> **Problem statement**: Scan the data below for the string "boxing". Copy every line where it appears.
====== Source information ======
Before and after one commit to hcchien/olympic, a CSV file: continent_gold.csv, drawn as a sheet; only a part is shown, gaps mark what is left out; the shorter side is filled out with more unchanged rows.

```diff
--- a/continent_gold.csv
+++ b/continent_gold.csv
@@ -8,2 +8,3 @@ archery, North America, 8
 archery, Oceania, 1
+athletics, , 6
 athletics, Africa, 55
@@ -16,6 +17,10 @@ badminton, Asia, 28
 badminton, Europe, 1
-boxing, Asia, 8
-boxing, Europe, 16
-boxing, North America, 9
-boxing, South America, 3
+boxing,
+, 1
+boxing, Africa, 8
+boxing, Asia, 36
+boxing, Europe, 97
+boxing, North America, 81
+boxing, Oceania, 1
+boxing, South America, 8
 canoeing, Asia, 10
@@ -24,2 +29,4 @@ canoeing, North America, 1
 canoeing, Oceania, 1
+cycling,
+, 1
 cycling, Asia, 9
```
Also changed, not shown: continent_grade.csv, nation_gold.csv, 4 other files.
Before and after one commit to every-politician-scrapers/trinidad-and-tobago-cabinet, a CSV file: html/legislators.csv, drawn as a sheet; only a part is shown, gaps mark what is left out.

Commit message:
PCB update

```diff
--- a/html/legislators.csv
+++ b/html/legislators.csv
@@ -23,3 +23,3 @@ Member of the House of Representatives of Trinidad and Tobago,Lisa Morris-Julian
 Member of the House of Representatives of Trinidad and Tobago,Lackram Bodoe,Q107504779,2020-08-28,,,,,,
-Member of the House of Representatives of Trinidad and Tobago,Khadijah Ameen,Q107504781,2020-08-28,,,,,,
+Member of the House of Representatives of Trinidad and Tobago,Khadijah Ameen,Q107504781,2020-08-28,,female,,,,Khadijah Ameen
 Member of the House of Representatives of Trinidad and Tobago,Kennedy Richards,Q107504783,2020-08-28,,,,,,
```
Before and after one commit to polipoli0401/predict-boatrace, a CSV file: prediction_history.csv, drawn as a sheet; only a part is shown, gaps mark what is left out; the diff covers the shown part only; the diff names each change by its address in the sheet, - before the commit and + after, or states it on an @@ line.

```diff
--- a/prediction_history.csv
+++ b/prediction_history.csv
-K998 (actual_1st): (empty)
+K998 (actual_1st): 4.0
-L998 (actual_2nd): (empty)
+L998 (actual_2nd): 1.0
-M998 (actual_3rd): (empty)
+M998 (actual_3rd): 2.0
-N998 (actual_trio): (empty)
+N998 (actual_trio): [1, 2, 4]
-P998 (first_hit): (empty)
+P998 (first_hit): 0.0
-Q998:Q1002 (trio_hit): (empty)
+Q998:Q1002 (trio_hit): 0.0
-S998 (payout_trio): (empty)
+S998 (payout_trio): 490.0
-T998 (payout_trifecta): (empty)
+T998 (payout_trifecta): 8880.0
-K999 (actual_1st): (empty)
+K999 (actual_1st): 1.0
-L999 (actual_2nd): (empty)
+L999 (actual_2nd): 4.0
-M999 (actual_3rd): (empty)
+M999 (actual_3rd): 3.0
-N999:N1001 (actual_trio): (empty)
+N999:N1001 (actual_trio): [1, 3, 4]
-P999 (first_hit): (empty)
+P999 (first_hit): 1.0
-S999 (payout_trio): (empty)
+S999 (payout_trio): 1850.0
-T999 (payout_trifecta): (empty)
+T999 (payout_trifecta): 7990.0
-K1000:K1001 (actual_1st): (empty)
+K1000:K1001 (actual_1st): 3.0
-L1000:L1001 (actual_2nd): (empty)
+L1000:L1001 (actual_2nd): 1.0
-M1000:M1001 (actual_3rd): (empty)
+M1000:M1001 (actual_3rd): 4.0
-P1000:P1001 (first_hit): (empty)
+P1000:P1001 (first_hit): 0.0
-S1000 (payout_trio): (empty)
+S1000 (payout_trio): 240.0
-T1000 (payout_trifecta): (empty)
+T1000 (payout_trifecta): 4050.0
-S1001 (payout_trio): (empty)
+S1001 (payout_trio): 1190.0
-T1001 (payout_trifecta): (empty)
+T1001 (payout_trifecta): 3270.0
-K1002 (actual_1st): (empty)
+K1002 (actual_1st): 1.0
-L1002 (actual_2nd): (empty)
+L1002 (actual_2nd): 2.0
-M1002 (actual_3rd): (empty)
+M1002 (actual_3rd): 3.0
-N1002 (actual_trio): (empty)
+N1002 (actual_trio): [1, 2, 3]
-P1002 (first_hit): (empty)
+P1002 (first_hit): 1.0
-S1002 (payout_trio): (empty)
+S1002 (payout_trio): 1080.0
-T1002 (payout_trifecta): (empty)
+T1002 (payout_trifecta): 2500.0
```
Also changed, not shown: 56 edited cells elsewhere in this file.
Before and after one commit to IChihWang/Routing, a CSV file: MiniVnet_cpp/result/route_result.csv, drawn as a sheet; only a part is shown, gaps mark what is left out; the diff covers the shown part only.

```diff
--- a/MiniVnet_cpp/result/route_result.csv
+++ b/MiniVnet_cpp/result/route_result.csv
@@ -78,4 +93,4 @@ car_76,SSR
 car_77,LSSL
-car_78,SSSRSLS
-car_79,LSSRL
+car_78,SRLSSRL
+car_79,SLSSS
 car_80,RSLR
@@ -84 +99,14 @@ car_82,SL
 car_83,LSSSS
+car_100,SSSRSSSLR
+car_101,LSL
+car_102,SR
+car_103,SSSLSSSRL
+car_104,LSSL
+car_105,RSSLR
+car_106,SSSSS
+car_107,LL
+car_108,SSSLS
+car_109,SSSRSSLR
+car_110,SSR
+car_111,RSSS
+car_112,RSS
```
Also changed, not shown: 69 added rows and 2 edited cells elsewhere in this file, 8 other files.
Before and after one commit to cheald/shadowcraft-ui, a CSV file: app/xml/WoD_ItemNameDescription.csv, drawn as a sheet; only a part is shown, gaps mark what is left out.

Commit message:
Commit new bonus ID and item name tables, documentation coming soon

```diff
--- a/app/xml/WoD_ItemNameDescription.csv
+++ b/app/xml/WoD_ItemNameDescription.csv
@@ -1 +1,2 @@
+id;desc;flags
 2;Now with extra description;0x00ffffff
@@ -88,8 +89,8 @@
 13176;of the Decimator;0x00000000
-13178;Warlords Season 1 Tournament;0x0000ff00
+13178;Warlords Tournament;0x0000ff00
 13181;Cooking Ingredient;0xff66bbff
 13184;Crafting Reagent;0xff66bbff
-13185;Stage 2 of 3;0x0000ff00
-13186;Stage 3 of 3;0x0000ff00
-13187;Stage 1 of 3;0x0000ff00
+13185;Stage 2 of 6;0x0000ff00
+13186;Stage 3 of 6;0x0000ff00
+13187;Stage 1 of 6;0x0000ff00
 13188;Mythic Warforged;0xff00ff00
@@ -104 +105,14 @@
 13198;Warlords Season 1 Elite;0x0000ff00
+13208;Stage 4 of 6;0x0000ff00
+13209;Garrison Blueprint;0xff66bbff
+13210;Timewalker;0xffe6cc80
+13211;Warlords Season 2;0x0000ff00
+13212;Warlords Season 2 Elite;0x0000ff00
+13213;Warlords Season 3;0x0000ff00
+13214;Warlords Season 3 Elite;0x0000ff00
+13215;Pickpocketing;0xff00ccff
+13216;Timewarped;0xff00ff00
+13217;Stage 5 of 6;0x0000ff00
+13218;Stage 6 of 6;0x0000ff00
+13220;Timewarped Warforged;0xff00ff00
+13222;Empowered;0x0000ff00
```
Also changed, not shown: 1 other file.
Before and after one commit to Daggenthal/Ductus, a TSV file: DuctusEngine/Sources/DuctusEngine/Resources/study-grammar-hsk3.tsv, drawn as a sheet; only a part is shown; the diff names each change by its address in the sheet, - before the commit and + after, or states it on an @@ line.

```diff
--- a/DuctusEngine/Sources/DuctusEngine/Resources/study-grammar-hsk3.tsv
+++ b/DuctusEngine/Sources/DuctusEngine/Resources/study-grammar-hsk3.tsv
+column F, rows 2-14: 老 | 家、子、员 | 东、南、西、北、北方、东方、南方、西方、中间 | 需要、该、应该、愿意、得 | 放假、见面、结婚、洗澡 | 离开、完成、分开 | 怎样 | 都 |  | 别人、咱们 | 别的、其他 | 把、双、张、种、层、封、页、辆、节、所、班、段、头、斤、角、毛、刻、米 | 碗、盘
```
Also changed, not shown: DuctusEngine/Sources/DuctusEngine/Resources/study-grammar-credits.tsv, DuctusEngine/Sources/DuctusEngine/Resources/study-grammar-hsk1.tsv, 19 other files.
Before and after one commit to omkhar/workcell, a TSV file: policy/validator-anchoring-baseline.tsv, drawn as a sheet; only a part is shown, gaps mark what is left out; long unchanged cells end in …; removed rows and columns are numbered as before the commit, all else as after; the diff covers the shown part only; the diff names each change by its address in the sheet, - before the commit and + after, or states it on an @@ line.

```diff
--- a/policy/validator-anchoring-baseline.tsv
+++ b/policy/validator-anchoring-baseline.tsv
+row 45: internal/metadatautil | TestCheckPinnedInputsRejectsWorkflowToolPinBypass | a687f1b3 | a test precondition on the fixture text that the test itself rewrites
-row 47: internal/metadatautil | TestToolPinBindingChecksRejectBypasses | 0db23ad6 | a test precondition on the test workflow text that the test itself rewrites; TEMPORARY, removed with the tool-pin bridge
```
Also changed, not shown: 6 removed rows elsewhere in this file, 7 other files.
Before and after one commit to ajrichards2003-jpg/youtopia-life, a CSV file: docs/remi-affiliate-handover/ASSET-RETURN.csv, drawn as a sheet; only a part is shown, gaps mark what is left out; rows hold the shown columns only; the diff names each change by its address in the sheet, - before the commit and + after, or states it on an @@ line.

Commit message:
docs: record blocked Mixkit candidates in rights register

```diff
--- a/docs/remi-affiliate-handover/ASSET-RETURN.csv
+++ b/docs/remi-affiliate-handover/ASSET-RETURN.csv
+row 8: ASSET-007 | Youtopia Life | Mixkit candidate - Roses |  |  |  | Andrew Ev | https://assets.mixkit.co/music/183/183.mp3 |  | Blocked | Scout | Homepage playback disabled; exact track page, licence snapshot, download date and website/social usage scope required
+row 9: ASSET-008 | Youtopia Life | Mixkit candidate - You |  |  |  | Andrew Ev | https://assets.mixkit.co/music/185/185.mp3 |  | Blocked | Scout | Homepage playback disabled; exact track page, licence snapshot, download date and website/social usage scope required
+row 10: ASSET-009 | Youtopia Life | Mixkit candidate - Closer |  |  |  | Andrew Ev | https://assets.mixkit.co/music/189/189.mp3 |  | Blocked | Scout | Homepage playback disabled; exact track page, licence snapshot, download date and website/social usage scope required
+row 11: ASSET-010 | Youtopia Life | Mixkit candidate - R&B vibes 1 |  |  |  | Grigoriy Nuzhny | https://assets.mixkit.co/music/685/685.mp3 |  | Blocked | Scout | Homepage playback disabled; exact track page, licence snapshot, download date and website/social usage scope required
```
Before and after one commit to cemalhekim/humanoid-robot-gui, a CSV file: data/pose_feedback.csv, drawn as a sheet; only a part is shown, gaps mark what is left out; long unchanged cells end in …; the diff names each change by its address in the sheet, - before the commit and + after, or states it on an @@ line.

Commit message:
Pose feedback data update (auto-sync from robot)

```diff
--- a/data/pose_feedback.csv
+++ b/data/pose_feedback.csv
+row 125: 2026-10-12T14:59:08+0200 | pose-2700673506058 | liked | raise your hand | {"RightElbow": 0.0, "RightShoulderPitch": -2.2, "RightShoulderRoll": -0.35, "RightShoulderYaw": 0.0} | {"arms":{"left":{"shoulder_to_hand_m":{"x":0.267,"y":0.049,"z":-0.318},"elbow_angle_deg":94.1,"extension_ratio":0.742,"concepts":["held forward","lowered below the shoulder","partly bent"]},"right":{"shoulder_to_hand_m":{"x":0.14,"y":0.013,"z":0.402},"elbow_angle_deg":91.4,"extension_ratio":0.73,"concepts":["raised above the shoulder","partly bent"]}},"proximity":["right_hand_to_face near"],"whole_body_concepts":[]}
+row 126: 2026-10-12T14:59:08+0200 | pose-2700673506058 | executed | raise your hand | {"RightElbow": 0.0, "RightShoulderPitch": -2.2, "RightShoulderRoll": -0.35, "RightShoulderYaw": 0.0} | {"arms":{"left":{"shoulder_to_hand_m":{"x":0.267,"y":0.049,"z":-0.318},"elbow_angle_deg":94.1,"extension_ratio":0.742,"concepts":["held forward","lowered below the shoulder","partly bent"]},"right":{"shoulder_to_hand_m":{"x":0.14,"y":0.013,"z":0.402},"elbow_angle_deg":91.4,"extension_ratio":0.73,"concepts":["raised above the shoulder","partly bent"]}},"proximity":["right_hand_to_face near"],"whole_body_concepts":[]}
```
======
> **Reply**:
-boxing, Asia, 8
-boxing, Europe, 16
-boxing, North America, 9
-boxing, South America, 3
+boxing,
+boxing, Africa, 8
+boxing, Asia, 36
+boxing, Europe, 97
+boxing, North America, 81
+boxing, Oceania, 1
+boxing, South America, 8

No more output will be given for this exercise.